Lots of organizations get stuck when it comes to understanding target markets. We all work hard to uncover who ours is. Then we kick back and rest easy in the knowledge that the work is done. We’ve defined them, personified them, and decided how to talk to them. High fives and time for a cocktail.

But then new babies are born. Markets shift and new markets appear on the regular, and you have to figure out how to talk to them, too. It’s exhausting. Today’s 20-year-olds have values and ideas that tomorrow’s 20-year-olds may not share. You can’t assume new audiences will grow into your message. Conversely, if your message changes to accommodate new audiences, you’ll alienate your tried-and-true loyalists. (This is particularly true in fields that must cast a wide net, such as alumni relations. Perhaps not so much of a concern for a business that markets exclusively to a narrower demographic.)

Anyway, back to developing new markets. How can a service or advocacy organization with one focused mission continue to engage with existing markets while developing new ones? Two ways: vision, and segmented campaigns.

Vision, because this type of thinking involves planning for the future. Asking questions like, “Who will our audience be in 10 years, and how will they think?” “How do we capture the next generation of customers?” “What would our perfect customer look like in a decade?” We often find these 10-year questions terrify clients. Few have thought that far in advance. I get it. Sometimes today’s hot mess is scary enough. Who’s got time to look past next week’s explosion?

But it’s a task you should not avoid. And once you’ve done the vision work to articulate your audience-to-be, it’s time to talk to them. Consider a campaign dedicated to your emerging market—building affinity and loyalty from the very beginning, or even prior to their decision-making process. This probably means a new tone of voice and call to action. And it likely means new marketing channels as well. (Let’s face it, you don’t want to find content made for you peppered amongst content made for your mom.)

Dedicated, segmented campaigns can be immensely successful. They allow you to focus, to speak deeply to an audience, and to build a relationship that can grow. Consider it once you’ve faced those 10-year questions.

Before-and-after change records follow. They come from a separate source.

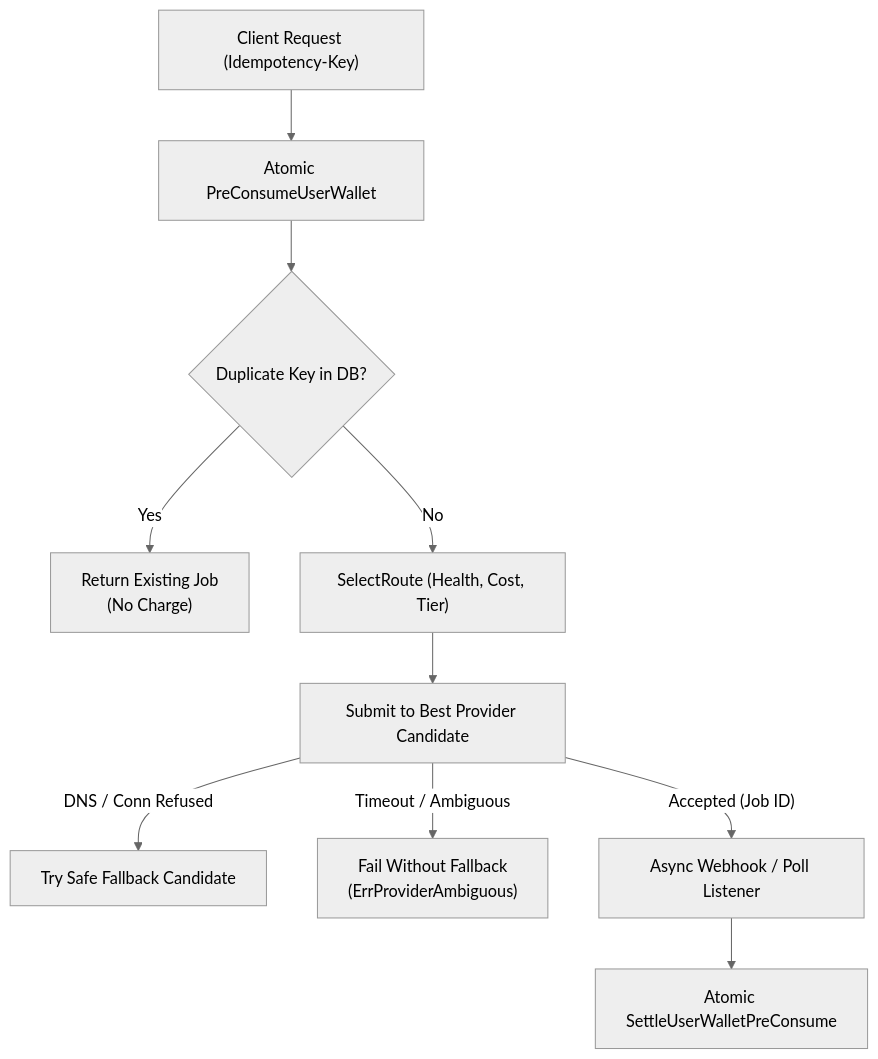
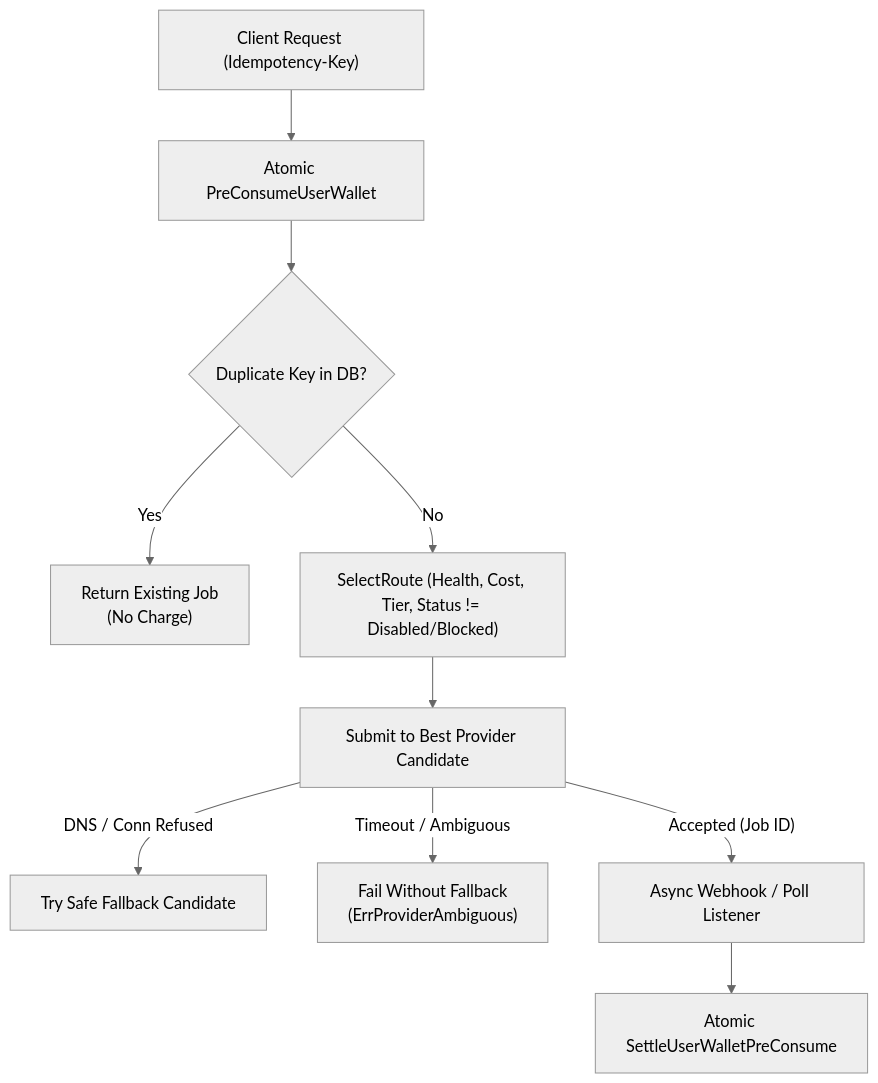
One commit to createrwebs/new-api changed the diagram in docs/ai/TORA_STUDIO_PROVIDER_MATRIX.md. Above: the diagram before and after it, drawn with Mermaid (neutral theme). The commit also changed other lines of this file and 13 other files, not shown here.

````diff
--- a/docs/ai/TORA_STUDIO_PROVIDER_MATRIX.md
+++ b/docs/ai/TORA_STUDIO_PROVIDER_MATRIX.md
@@ -86,12 +105,12 @@
 ```mermaid
 flowchart TD
     Client["Client Request (Idempotency-Key)"] --> QuotaCheck["Atomic PreConsumeUserWallet"]
     QuotaCheck --> CheckDB{"Duplicate Key in DB?"}
     CheckDB -- Yes --> ReturnExisting["Return Existing Job<br/>(No Charge)"]
-    CheckDB -- No --> RouteSelect["SelectRoute (Health, Cost, Tier)"]
+    CheckDB -- No --> RouteSelect["SelectRoute (Health, Cost, Tier, Status != Disabled/Blocked)"]
     RouteSelect --> SubmitCandidate["Submit to Best Provider Candidate"]
     SubmitCandidate -- DNS / Conn Refused --> TryNextCandidate["Try Safe Fallback Candidate"]
     SubmitCandidate -- Timeout / Ambiguous --> FailNoFallback["Fail Without Fallback<br/>(ErrProviderAmbiguous)"]
     SubmitCandidate -- Accepted (Job ID) --> WaitWebhookPoll["Async Webhook / Poll Listener"]
     WaitWebhookPoll --> SettleWallet["Atomic SettleUserWalletPreConsume"]
 ```
````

If the thought sends you reeling, maybe look at it from a different angle. Look at it as insurance.